[Records drawn from a dataset]
···

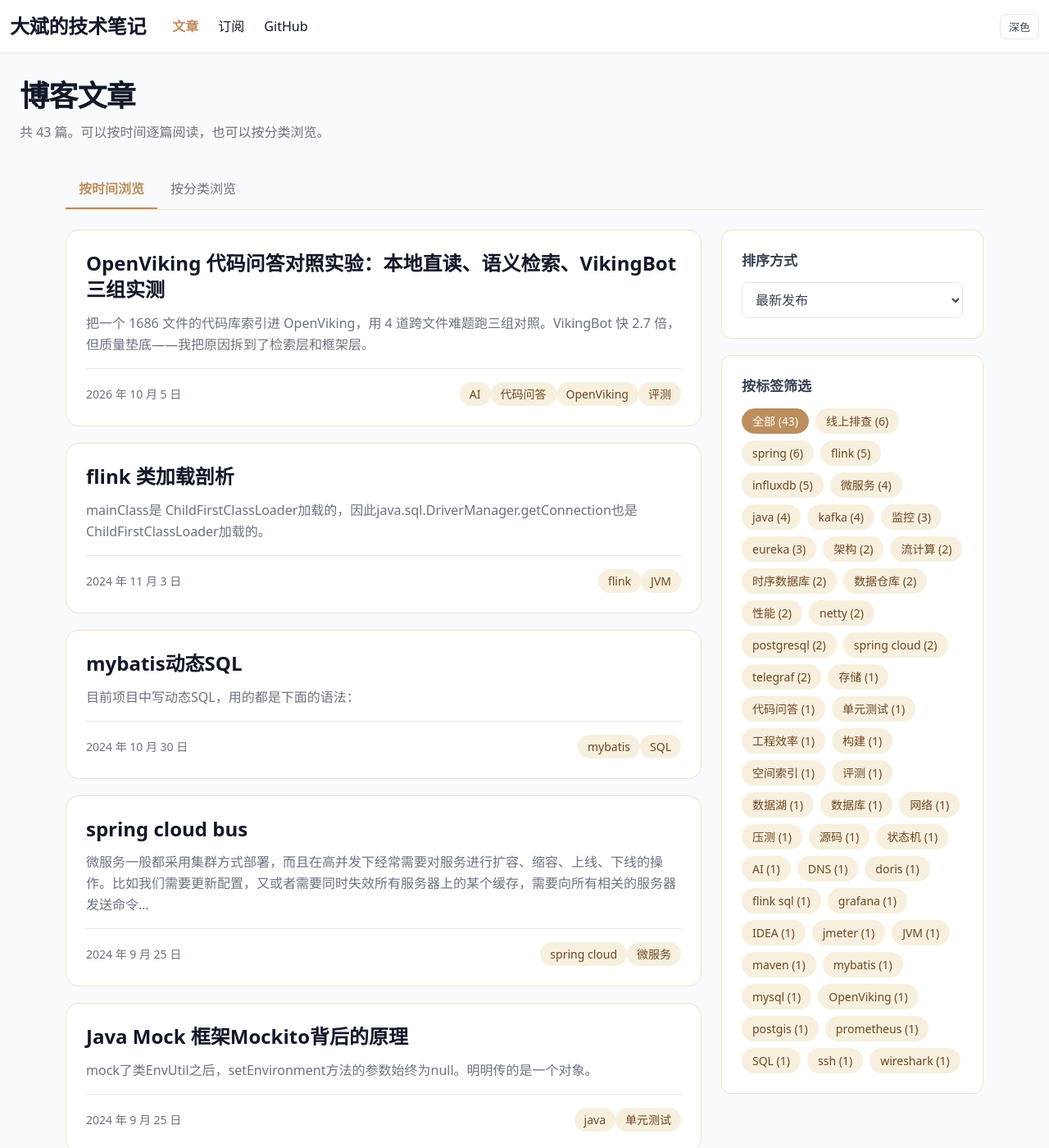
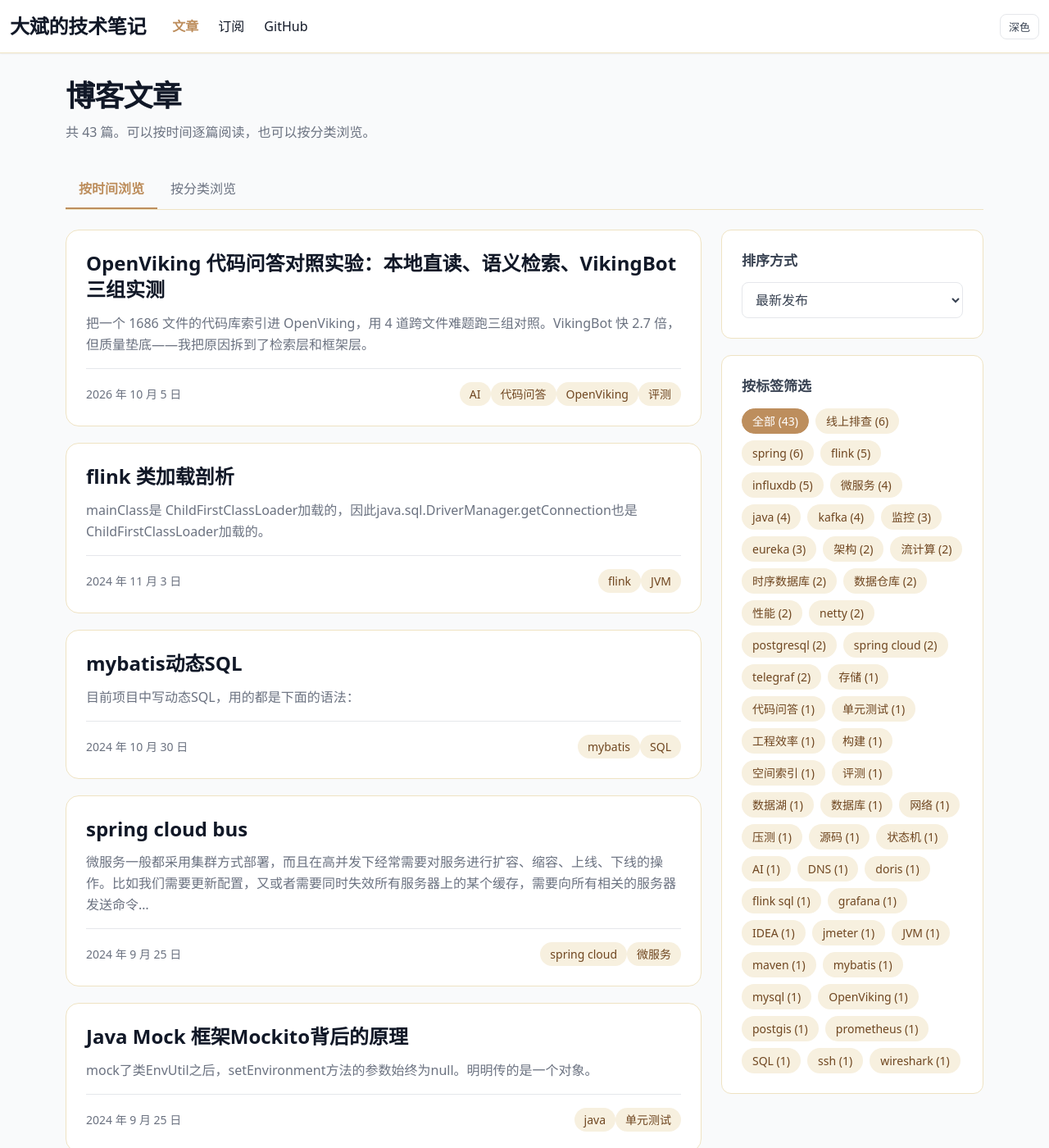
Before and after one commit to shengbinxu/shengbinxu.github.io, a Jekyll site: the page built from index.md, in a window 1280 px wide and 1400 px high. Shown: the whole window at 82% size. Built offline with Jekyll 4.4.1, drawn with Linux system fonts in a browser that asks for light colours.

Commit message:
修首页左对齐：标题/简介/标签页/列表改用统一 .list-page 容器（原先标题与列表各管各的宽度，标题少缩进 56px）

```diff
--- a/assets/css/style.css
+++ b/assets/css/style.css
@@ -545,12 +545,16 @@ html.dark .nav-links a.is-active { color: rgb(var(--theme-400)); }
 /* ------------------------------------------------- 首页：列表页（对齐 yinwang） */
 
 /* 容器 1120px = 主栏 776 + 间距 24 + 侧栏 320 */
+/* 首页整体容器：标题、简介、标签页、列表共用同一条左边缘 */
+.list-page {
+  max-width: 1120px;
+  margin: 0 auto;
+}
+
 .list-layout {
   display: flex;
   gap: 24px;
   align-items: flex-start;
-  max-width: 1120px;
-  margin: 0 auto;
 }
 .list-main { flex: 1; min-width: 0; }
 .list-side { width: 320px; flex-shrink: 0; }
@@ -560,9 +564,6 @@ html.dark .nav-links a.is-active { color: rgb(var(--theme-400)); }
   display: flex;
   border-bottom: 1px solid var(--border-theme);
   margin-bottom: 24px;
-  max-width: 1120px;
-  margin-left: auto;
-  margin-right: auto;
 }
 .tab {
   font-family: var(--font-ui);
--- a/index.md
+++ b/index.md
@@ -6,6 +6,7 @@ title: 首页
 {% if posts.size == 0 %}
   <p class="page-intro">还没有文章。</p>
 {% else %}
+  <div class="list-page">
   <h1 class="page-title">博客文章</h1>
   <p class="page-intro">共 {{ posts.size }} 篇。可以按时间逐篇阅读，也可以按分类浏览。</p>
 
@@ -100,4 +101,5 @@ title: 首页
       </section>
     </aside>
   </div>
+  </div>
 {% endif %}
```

···

| ABOUT THIS TASK |
Extract every line above containing the word "width".

| TASK OUTPUT |
+  max-width: 1120px;
-  max-width: 1120px;
 .list-main { flex: 1; min-width: 0; }
 .list-side { width: 320px; flex-shrink: 0; }
-  max-width: 1120px;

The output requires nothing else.